**Data under study:**
----------
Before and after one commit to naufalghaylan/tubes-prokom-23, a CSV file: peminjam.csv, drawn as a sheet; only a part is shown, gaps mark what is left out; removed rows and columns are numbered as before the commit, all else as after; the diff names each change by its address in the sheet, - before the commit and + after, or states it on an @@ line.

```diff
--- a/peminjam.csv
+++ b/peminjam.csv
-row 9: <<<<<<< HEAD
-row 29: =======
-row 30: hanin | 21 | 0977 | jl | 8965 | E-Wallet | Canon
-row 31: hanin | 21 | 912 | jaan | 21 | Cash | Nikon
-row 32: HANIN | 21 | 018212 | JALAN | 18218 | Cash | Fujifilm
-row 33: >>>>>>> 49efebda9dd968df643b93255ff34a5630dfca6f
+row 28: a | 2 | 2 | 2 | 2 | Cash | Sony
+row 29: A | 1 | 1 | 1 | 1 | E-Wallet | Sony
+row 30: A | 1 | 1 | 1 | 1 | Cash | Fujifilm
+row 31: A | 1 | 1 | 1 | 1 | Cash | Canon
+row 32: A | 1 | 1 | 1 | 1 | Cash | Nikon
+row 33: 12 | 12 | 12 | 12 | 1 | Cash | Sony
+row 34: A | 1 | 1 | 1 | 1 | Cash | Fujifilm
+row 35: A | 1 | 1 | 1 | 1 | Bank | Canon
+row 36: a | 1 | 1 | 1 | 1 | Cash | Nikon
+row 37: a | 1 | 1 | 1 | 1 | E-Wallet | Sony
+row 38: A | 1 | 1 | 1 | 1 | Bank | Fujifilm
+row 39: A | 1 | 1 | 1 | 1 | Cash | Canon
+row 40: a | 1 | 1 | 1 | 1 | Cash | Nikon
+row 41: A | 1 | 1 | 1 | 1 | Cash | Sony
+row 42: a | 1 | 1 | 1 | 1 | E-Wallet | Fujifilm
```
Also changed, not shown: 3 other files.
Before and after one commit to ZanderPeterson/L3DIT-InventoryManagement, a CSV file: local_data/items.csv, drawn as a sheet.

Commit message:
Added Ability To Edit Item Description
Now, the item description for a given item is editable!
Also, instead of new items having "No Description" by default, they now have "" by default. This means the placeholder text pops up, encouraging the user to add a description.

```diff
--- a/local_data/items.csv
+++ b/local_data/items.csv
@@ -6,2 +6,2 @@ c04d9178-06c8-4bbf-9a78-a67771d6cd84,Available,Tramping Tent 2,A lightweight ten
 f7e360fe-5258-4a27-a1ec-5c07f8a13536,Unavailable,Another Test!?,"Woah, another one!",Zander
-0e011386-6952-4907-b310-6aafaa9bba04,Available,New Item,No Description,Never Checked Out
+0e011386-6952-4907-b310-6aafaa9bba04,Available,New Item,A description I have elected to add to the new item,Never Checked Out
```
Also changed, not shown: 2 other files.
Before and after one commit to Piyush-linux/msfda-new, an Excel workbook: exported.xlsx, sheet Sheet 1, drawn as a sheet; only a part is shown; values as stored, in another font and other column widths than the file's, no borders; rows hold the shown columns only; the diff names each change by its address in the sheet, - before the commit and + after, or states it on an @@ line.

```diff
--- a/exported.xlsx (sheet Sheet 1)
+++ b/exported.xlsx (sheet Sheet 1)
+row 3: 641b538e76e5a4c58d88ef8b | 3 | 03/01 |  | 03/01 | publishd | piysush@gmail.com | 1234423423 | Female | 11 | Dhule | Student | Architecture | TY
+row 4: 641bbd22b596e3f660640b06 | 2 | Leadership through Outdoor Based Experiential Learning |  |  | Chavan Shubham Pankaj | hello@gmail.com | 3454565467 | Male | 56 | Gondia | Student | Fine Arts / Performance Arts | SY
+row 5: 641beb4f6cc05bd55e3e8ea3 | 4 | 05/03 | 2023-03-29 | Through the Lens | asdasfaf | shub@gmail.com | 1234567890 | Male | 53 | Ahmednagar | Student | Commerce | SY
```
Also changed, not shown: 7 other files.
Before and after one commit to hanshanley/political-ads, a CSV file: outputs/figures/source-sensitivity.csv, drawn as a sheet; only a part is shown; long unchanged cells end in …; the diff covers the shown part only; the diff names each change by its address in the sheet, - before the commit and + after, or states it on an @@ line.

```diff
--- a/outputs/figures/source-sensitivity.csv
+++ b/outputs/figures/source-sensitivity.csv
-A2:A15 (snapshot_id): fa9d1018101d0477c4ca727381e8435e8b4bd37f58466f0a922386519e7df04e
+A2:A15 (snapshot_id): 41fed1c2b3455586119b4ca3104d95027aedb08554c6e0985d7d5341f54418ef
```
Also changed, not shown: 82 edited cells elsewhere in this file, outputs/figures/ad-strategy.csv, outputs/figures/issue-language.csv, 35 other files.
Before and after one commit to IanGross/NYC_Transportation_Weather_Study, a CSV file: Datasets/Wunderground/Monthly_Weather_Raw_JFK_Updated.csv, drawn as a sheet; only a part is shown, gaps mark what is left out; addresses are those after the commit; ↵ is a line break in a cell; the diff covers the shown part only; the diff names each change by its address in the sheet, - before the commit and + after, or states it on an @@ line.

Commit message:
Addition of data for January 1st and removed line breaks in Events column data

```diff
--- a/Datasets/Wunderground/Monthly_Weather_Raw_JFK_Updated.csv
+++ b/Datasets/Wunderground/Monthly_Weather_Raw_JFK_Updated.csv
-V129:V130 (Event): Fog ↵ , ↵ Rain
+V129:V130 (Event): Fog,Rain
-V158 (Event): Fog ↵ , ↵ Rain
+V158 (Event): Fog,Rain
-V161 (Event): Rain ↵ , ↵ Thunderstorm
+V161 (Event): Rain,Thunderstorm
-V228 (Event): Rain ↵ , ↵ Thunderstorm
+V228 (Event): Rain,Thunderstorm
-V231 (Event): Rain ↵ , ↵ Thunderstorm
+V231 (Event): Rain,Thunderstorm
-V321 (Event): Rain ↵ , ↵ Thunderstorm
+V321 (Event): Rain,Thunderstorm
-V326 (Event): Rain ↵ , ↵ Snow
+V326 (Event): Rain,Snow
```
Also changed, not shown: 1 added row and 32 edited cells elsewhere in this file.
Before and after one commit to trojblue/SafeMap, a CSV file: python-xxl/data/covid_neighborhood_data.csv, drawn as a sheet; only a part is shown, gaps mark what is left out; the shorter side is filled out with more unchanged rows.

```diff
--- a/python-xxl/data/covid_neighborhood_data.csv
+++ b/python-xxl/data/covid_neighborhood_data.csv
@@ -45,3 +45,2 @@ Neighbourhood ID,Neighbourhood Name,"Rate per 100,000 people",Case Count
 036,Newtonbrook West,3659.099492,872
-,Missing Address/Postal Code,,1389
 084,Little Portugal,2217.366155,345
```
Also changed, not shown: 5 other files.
----------
Return the listing exactly as it was given to you, with every line intact.

Before and after one commit to naufalghaylan/tubes-prokom-23, a CSV file: peminjam.csv, drawn as a sheet; only a part is shown, gaps mark what is left out; removed rows and columns are numbered as before the commit, all else as after; the diff names each change by its address in the sheet, - before the commit and + after, or states it on an @@ line.

```diff
--- a/peminjam.csv
+++ b/peminjam.csv
-row 9: <<<<<<< HEAD
-row 29: =======
-row 30: hanin | 21 | 0977 | jl | 8965 | E-Wallet | Canon
-row 31: hanin | 21 | 912 | jaan | 21 | Cash | Nikon
-row 32: HANIN | 21 | 018212 | JALAN | 18218 | Cash | Fujifilm
-row 33: >>>>>>> 49efebda9dd968df643b93255ff34a5630dfca6f
+row 28: a | 2 | 2 | 2 | 2 | Cash | Sony
+row 29: A | 1 | 1 | 1 | 1 | E-Wallet | Sony
+row 30: A | 1 | 1 | 1 | 1 | Cash | Fujifilm
+row 31: A | 1 | 1 | 1 | 1 | Cash | Canon
+row 32: A | 1 | 1 | 1 | 1 | Cash | Nikon
+row 33: 12 | 12 | 12 | 12 | 1 | Cash | Sony
+row 34: A | 1 | 1 | 1 | 1 | Cash | Fujifilm
+row 35: A | 1 | 1 | 1 | 1 | Bank | Canon
+row 36: a | 1 | 1 | 1 | 1 | Cash | Nikon
+row 37: a | 1 | 1 | 1 | 1 | E-Wallet | Sony
+row 38: A | 1 | 1 | 1 | 1 | Bank | Fujifilm
+row 39: A | 1 | 1 | 1 | 1 | Cash | Canon
+row 40: a | 1 | 1 | 1 | 1 | Cash | Nikon
+row 41: A | 1 | 1 | 1 | 1 | Cash | Sony
+row 42: a | 1 | 1 | 1 | 1 | E-Wallet | Fujifilm
```
Also changed, not shown: 3 other files.
Before and after one commit to ZanderPeterson/L3DIT-InventoryManagement, a CSV file: local_data/items.csv, drawn as a sheet.

Commit message:
Added Ability To Edit Item Description
Now, the item description for a given item is editable!
Also, instead of new items having "No Description" by default, they now have "" by default. This means the placeholder text pops up, encouraging the user to add a description.

```diff
--- a/local_data/items.csv
+++ b/local_data/items.csv
@@ -6,2 +6,2 @@ c04d9178-06c8-4bbf-9a78-a67771d6cd84,Available,Tramping Tent 2,A lightweight ten
 f7e360fe-5258-4a27-a1ec-5c07f8a13536,Unavailable,Another Test!?,"Woah, another one!",Zander
-0e011386-6952-4907-b310-6aafaa9bba04,Available,New Item,No Description,Never Checked Out
+0e011386-6952-4907-b310-6aafaa9bba04,Available,New Item,A description I have elected to add to the new item,Never Checked Out
```
Also changed, not shown: 2 other files.
Before and after one commit to Piyush-linux/msfda-new, an Excel workbook: exported.xlsx, sheet Sheet 1, drawn as a sheet; only a part is shown; values as stored, in another font and other column widths than the file's, no borders; rows hold the shown columns only; the diff names each change by its address in the sheet, - before the commit and + after, or states it on an @@ line.

```diff
--- a/exported.xlsx (sheet Sheet 1)
+++ b/exported.xlsx (sheet Sheet 1)
+row 3: 641b538e76e5a4c58d88ef8b | 3 | 03/01 |  | 03/01 | publishd | piysush@gmail.com | 1234423423 | Female | 11 | Dhule | Student | Architecture | TY
+row 4: 641bbd22b596e3f660640b06 | 2 | Leadership through Outdoor Based Experiential Learning |  |  | Chavan Shubham Pankaj | hello@gmail.com | 3454565467 | Male | 56 | Gondia | Student | Fine Arts / Performance Arts | SY
+row 5: 641beb4f6cc05bd55e3e8ea3 | 4 | 05/03 | 2023-03-29 | Through the Lens | asdasfaf | shub@gmail.com | 1234567890 | Male | 53 | Ahmednagar | Student | Commerce | SY
```
Also changed, not shown: 7 other files.
Before and after one commit to hanshanley/political-ads, a CSV file: outputs/figures/source-sensitivity.csv, drawn as a sheet; only a part is shown; long unchanged cells end in …; the diff covers the shown part only; the diff names each change by its address in the sheet, - before the commit and + after, or states it on an @@ line.

```diff
--- a/outputs/figures/source-sensitivity.csv
+++ b/outputs/figures/source-sensitivity.csv
-A2:A15 (snapshot_id): fa9d1018101d0477c4ca727381e8435e8b4bd37f58466f0a922386519e7df04e
+A2:A15 (snapshot_id): 41fed1c2b3455586119b4ca3104d95027aedb08554c6e0985d7d5341f54418ef
```
Also changed, not shown: 82 edited cells elsewhere in this file, outputs/figures/ad-strategy.csv, outputs/figures/issue-language.csv, 35 other files.
Before and after one commit to IanGross/NYC_Transportation_Weather_Study, a CSV file: Datasets/Wunderground/Monthly_Weather_Raw_JFK_Updated.csv, drawn as a sheet; only a part is shown, gaps mark what is left out; addresses are those after the commit; ↵ is a line break in a cell; the diff covers the shown part only; the diff names each change by its address in the sheet, - before the commit and + after, or states it on an @@ line.

Commit message:
Addition of data for January 1st and removed line breaks in Events column data

```diff
--- a/Datasets/Wunderground/Monthly_Weather_Raw_JFK_Updated.csv
+++ b/Datasets/Wunderground/Monthly_Weather_Raw_JFK_Updated.csv
-V129:V130 (Event): Fog ↵ , ↵ Rain
+V129:V130 (Event): Fog,Rain
-V158 (Event): Fog ↵ , ↵ Rain
+V158 (Event): Fog,Rain
-V161 (Event): Rain ↵ , ↵ Thunderstorm
+V161 (Event): Rain,Thunderstorm
-V228 (Event): Rain ↵ , ↵ Thunderstorm
+V228 (Event): Rain,Thunderstorm
-V231 (Event): Rain ↵ , ↵ Thunderstorm
+V231 (Event): Rain,Thunderstorm
-V321 (Event): Rain ↵ , ↵ Thunderstorm
+V321 (Event): Rain,Thunderstorm
-V326 (Event): Rain ↵ , ↵ Snow
+V326 (Event): Rain,Snow
```
Also changed, not shown: 1 added row and 32 edited cells elsewhere in this file.
Before and after one commit to trojblue/SafeMap, a CSV file: python-xxl/data/covid_neighborhood_data.csv, drawn as a sheet; only a part is shown, gaps mark what is left out; the shorter side is filled out with more unchanged rows.

```diff
--- a/python-xxl/data/covid_neighborhood_data.csv
+++ b/python-xxl/data/covid_neighborhood_data.csv
@@ -45,3 +45,2 @@ Neighbourhood ID,Neighbourhood Name,"Rate per 100,000 people",Case Count
 036,Newtonbrook West,3659.099492,872
-,Missing Address/Postal Code,,1389
 084,Little Portugal,2217.366155,345
```
Also changed, not shown: 5 other files.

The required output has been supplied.